According to new research from Morgan Stanley, a growing number of Chinese consumers can't wait to get their hands on a Mac.

Macs are catching on in China.
Macs are catching on in China. Apple

Apple's Mac sales have been growing considerably over the last several years, but in China, it appears they're ready to explode.

Morgan Stanley reported in a recent investor note, obtained by All Things Digital, that 21 percent of Chinese consumers are planning to buy a Mac when it's time to drop some cash on a new computer. Currently, just five percent of consumers in China own a Mac, the investment firm noted.

Apple's notebooks appear to be most desired, with 22 percent of future laptop buyers saying they will opt for the company's MacBooks. On the desktop side, 9 percent of consumers are planning to buy a Mac.

That said, it's important to note that despite what they say, the respondents' plans aren't set in stone. In fact, they might eventually opt for another computer brand, since, Morgan Stanley found, few consumers are willing to spend more than $600 on their next PC--a sum that is far below Apple's computer pricing.

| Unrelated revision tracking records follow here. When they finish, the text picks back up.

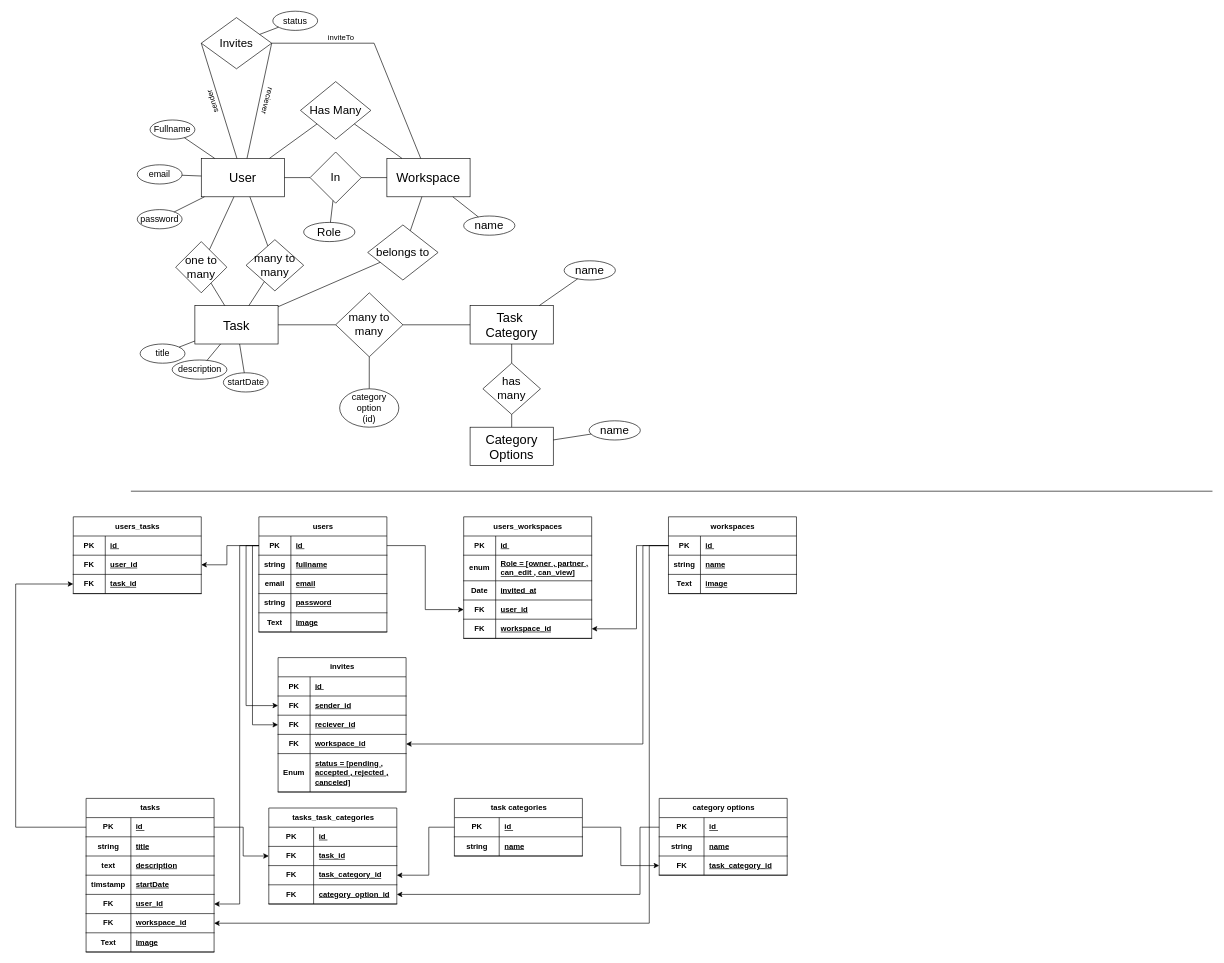
MajdAlkatan/TaskCraft keeps this draw.io diagram as Back_End/src/diagrams/TaskCraft-v3.drawio. Above is the earlier version. Source tidied: cells renumbered, new cells numbered last; positions are measured from the earlier drawing's top-left corner, leaving out a move shared by most shapes. Both pictures are drawn from the tidied source at 64%, with x=0, y=0 at pixel (15, 11).
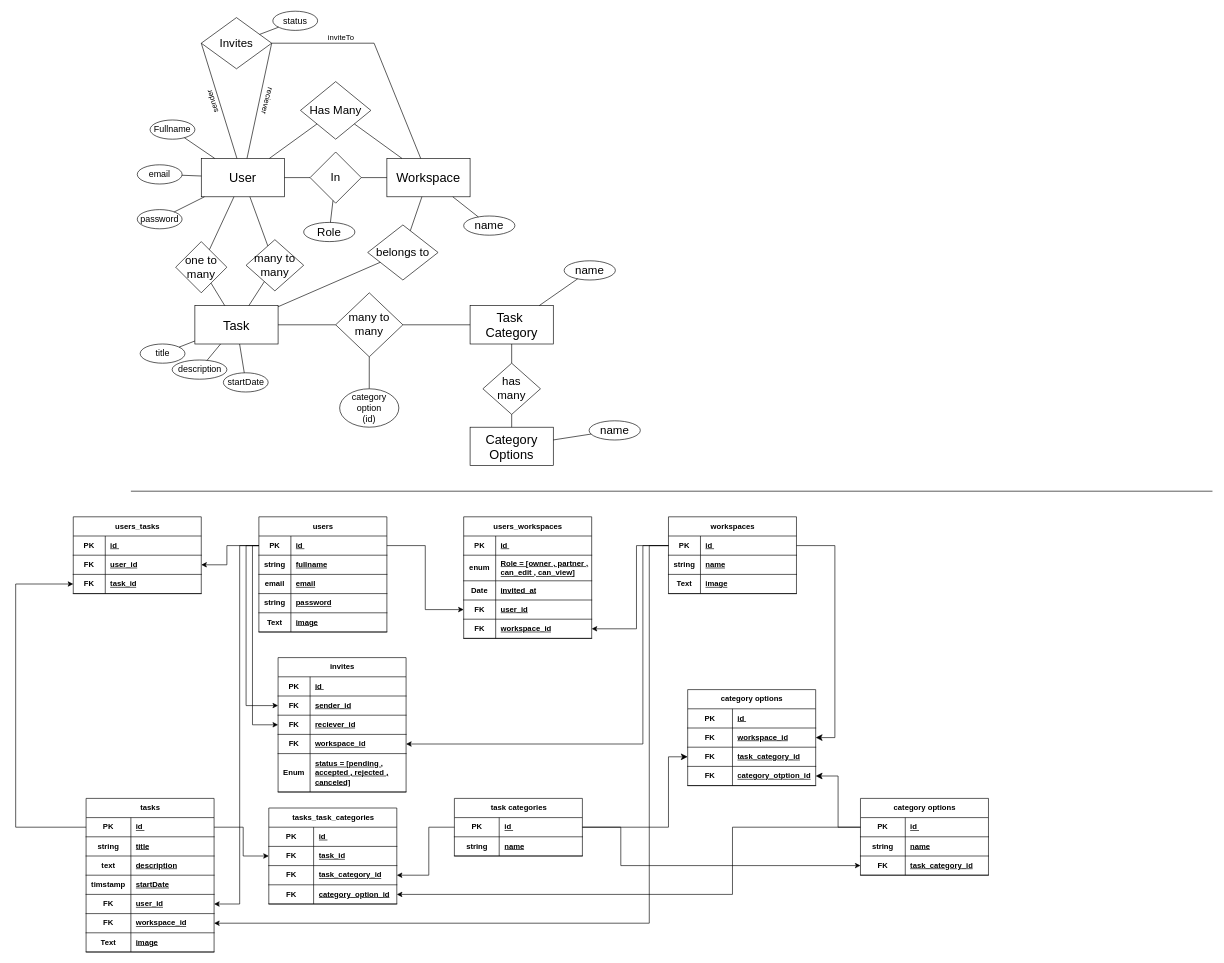
The same page after the edit.

Commit message (it also covers changes not shown here):
edit on Task | add model workspace_category_option

The change refers to these unchanged cells:
```xml
<mxCell id="62" style="shape=tableRow;horizontal=0;startSize=0;swimlaneHead=0;swimlaneBody=0;fillColor=none;points=[[0,0.5],[1,0.5]];portConstraint=eastwest;top=0;left=0;right=0;bottom=1;" parent="61" vertex="1">
  <mxGeometry y="30" width="200" height="30" as="geometry" />
</mxCell>
<mxCell id="94" style="shape=tableRow;horizontal=0;startSize=0;swimlaneHead=0;swimlaneBody=0;fillColor=none;points=[[0,0.5],[1,0.5]];portConstraint=eastwest;top=0;left=0;right=0;bottom=1;" parent="93" vertex="1">
  <mxGeometry y="30" width="200" height="30" as="geometry" />
</mxCell>
<mxCell id="101" style="shape=tableRow;horizontal=0;startSize=0;swimlaneHead=0;swimlaneBody=0;fillColor=none;points=[[0,0.5],[1,0.5]];portConstraint=eastwest;top=0;left=0;right=0;bottom=1;" parent="100" vertex="1">
  <mxGeometry y="30" width="200" height="30" as="geometry" />
</mxCell>
<mxCell id="139" style="shape=tableRow;horizontal=0;startSize=0;swimlaneHead=0;swimlaneBody=0;fillColor=none;points=[[0,0.5],[1,0.5]];portConstraint=eastwest;top=0;left=0;right=0;bottom=1;" parent="129" vertex="1">
  <mxGeometry y="120" width="200" height="30" as="geometry" />
</mxCell>
```

Diff of the diagram source:
```diff
@@
     <mxCell id="100" value="category options" style="shape=table;startSize=30;childLayout=tableLayout;rowLines=0;fontStyle=1;align=center;html=1;" parent="1" vertex="1">
-      <mxGeometry x="1005.5" y="1230" width="200" height="120" as="geometry" />
+      <mxGeometry x="1320" y="1230" width="200" height="120" as="geometry" />
     </mxCell>
@@
     <mxCell id="144" style="endArrow=classic;html=1;rounded=0;" parent="1" edge="1" source="101" target="139">
       <mxGeometry relative="1" as="geometry">
         <Array as="points">
-          <mxPoint x="975.5" y="1275" />
-          <mxPoint x="975.5" y="1380" />
+          <mxPoint x="1120" y="1275" />
+          <mxPoint x="1120" y="1380" />
         </Array>
       </mxGeometry>
     </mxCell>
@@
+    <mxCell id="193" value="category options" style="shape=table;startSize=30;childLayout=tableLayout;rowLines=0;fontStyle=1;align=center;html=1;" parent="1" vertex="1">
+      <mxGeometry x="1050" y="1060" width="200" height="150" as="geometry" />
+    </mxCell>
+    <mxCell id="194" style="shape=tableRow;horizontal=0;startSize=0;swimlaneHead=0;swimlaneBody=0;fillColor=none;top=0;left=0;right=0;bottom=1;" parent="193" vertex="1">
+      <mxGeometry y="30" width="200" height="30" as="geometry" />
+    </mxCell>
+    <mxCell id="195" value="PK" style="shape=partialRectangle;fillColor=none;top=0;left=0;bottom=0;right=0;fontStyle=1;overflow=hidden;whiteSpace=wrap;html=1;" parent="194" vertex="1">
+      <mxGeometry width="70" height="30" as="geometry" />
+    </mxCell>
+    <mxCell id="196" value="id&amp;nbsp;" style="shape=partialRectangle;fillColor=none;top=0;left=0;bottom=0;right=0;align=left;spacingLeft=6;fontStyle=5;overflow=hidden;whiteSpace=wrap;html=1;" parent="194" vertex="1">
+      <mxGeometry x="70" width="130" height="30" as="geometry" />
+    </mxCell>
+    <mxCell id="197" style="shape=tableRow;horizontal=0;startSize=0;swimlaneHead=0;swimlaneBody=0;fillColor=none;points=[[0,0.5],[1,0.5]];portConstraint=eastwest;top=0;left=0;right=0;bottom=1;" parent="193" vertex="1">
+      <mxGeometry y="60" width="200" height="30" as="geometry" />
+    </mxCell>
+    <mxCell id="198" value="FK" style="shape=partialRectangle;fillColor=none;top=0;left=0;bottom=0;right=0;fontStyle=1;overflow=hidden;whiteSpace=wrap;html=1;" parent="197" vertex="1">
+      <mxGeometry width="70" height="30" as="geometry" />
+    </mxCell>
+    <mxCell id="199" value="workspace_id" style="shape=partialRectangle;fillColor=none;top=0;left=0;bottom=0;right=0;align=left;spacingLeft=6;fontStyle=5;overflow=hidden;whiteSpace=wrap;html=1;" parent="197" vertex="1">
+      <mxGeometry x="70" width="130" height="30" as="geometry" />
+    </mxCell>
+    <mxCell id="200" style="shape=tableRow;horizontal=0;startSize=0;swimlaneHead=0;swimlaneBody=0;fillColor=none;points=[[0,0.5],[1,0.5]];portConstraint=eastwest;top=0;left=0;right=0;bottom=1;" parent="193" vertex="1">
+      <mxGeometry y="90" width="200" height="30" as="geometry" />
+    </mxCell>
+    <mxCell id="201" value="FK" style="shape=partialRectangle;fillColor=none;top=0;left=0;bottom=0;right=0;fontStyle=1;overflow=hidden;whiteSpace=wrap;html=1;" parent="200" vertex="1">
+      <mxGeometry width="70" height="30" as="geometry" />
+    </mxCell>
+    <mxCell id="202" value="task_category_id" style="shape=partialRectangle;fillColor=none;top=0;left=0;bottom=0;right=0;align=left;spacingLeft=6;fontStyle=5;overflow=hidden;whiteSpace=wrap;html=1;" parent="200" vertex="1">
+      <mxGeometry x="70" width="130" height="30" as="geometry" />
+    </mxCell>
+    <mxCell id="203" style="shape=tableRow;horizontal=0;startSize=0;swimlaneHead=0;swimlaneBody=0;fillColor=none;points=[[0,0.5],[1,0.5]];portConstraint=eastwest;top=0;left=0;right=0;bottom=1;" parent="193" vertex="1">
+      <mxGeometry y="120" width="200" height="30" as="geometry" />
+    </mxCell>
+    <mxCell id="204" value="FK" style="shape=partialRectangle;fillColor=none;top=0;left=0;bottom=0;right=0;fontStyle=1;overflow=hidden;whiteSpace=wrap;html=1;" parent="203" vertex="1">
+      <mxGeometry width="70" height="30" as="geometry" />
+    </mxCell>
+    <mxCell id="205" value="category_otption_id" style="shape=partialRectangle;fillColor=none;top=0;left=0;bottom=0;right=0;align=left;spacingLeft=6;fontStyle=5;overflow=hidden;whiteSpace=wrap;html=1;" parent="203" vertex="1">
+      <mxGeometry x="70" width="130" height="30" as="geometry" />
+    </mxCell>
+    <mxCell id="206" style="edgeStyle=elbowEdgeStyle;elbow=horizontal;endArrow=classic;html=1;curved=0;rounded=0;endSize=8;startSize=8;" parent="1" edge="1" source="62" target="197">
+      <mxGeometry relative="1" as="geometry">
+        <Array as="points">
+          <mxPoint x="1280" y="1000" />
+        </Array>
+      </mxGeometry>
+    </mxCell>
+    <mxCell id="207" style="edgeStyle=elbowEdgeStyle;elbow=horizontal;endArrow=classic;html=1;curved=0;rounded=0;endSize=8;startSize=8;" parent="1" edge="1" source="94" target="200">
+      <mxGeometry relative="1" as="geometry">
+        <Array as="points">
+          <mxPoint x="1020" y="1220" />
+        </Array>
+      </mxGeometry>
+    </mxCell>
+    <mxCell id="208" style="edgeStyle=elbowEdgeStyle;elbow=horizontal;endArrow=classic;html=1;curved=0;rounded=0;endSize=8;startSize=8;" parent="1" edge="1" source="101" target="203">
+      <mxGeometry relative="1" as="geometry" />
+    </mxCell>
```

But even with its premium prices, Apple has been able to attract Chinese customers over the last couple years. During his company's earnings call last month, Apple CEO Tim Cook revealed that the iPhone maker generated $4.5 billion in revenue in China during its last-reported quarter ended September 24, attributing for 16 percent of all sales. In 2009, China's contribution to Apple revenue was just 2 percent.

Given that success, Apple has made the country one of its top priorities going forward.

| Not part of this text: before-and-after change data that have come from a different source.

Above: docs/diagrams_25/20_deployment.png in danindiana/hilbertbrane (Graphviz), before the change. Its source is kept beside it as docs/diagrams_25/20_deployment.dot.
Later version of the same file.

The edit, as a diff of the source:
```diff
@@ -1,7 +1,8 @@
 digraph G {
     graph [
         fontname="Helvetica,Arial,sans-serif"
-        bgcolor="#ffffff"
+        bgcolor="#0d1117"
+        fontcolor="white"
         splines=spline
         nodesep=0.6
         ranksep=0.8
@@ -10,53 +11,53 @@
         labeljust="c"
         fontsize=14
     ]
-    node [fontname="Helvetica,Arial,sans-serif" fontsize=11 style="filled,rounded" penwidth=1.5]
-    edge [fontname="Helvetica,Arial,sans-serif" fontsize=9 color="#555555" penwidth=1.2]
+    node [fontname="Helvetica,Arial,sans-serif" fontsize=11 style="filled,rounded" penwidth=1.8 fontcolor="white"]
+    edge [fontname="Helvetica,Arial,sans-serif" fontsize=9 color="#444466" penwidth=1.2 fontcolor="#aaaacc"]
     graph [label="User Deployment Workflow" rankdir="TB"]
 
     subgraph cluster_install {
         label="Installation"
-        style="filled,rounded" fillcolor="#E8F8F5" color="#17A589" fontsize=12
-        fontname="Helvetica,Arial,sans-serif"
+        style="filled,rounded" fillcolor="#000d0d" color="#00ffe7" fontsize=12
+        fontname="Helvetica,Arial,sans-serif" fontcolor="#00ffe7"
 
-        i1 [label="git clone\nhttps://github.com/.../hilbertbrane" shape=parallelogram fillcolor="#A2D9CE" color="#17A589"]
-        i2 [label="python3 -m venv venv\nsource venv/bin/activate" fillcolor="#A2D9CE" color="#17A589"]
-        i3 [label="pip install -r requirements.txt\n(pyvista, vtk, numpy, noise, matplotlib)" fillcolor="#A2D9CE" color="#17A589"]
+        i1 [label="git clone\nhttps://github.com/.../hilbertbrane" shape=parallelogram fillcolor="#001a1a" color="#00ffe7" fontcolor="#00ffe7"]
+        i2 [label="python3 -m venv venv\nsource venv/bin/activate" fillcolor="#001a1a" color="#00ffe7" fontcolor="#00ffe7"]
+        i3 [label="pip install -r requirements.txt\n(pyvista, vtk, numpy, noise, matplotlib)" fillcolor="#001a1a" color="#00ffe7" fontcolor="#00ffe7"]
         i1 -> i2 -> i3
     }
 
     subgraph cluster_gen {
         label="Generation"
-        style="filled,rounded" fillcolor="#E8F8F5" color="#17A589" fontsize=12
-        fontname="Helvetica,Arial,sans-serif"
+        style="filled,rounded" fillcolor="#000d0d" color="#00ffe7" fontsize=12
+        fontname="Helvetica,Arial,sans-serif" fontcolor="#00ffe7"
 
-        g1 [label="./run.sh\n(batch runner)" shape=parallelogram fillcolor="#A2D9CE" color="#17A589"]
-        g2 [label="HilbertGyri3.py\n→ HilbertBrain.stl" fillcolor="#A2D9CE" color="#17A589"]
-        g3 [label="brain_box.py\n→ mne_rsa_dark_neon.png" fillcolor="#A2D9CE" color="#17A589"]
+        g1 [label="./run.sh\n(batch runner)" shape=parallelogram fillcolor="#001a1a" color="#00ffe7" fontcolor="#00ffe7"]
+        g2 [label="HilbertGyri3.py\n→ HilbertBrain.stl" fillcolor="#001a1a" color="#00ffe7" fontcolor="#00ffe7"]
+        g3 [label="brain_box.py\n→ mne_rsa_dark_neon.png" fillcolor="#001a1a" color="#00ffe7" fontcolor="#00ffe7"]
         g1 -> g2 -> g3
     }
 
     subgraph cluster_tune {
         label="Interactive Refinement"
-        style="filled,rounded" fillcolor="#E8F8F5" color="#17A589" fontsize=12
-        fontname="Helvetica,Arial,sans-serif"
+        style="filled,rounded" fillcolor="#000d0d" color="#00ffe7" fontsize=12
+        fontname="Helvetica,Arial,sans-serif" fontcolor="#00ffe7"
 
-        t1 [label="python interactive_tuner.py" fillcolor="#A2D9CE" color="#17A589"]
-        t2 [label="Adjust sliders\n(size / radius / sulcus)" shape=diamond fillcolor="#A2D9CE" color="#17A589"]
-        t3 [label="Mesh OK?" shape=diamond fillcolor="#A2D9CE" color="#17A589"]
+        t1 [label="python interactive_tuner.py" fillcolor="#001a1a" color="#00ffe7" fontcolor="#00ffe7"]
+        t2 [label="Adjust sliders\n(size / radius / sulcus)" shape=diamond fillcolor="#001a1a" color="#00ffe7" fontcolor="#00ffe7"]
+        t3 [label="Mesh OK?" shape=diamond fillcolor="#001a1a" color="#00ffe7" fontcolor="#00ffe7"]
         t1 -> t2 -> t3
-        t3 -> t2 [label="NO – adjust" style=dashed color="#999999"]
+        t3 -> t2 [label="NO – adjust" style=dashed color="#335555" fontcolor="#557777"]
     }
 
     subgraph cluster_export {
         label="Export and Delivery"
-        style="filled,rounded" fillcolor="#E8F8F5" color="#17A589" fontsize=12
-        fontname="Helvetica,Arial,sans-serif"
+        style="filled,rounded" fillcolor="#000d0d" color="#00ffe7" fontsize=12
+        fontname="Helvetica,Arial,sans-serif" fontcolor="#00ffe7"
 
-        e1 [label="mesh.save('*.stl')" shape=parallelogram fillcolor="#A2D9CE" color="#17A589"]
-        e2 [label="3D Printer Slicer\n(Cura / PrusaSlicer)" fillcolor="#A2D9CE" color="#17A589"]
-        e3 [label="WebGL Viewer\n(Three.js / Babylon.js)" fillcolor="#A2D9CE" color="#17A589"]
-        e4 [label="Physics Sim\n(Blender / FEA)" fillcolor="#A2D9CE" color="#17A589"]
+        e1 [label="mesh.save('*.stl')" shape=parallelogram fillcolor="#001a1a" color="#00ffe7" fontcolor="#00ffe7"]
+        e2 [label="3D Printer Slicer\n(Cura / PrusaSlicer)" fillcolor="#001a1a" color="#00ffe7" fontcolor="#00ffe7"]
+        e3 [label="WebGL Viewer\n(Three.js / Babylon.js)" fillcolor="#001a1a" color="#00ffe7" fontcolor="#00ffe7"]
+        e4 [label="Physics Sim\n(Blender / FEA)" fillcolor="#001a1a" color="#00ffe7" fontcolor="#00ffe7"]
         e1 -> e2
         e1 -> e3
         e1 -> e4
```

"Certainly in my lifetime, I've never seen a country with as many people rising into the middle class that aspire to buy products that Apple makes," Cook said during the earnings call. "And so I think it's an area of enormous opportunity, and it has quickly become #2 on our list of top revenue countries very, very quickly and we're obviously placing additional investment."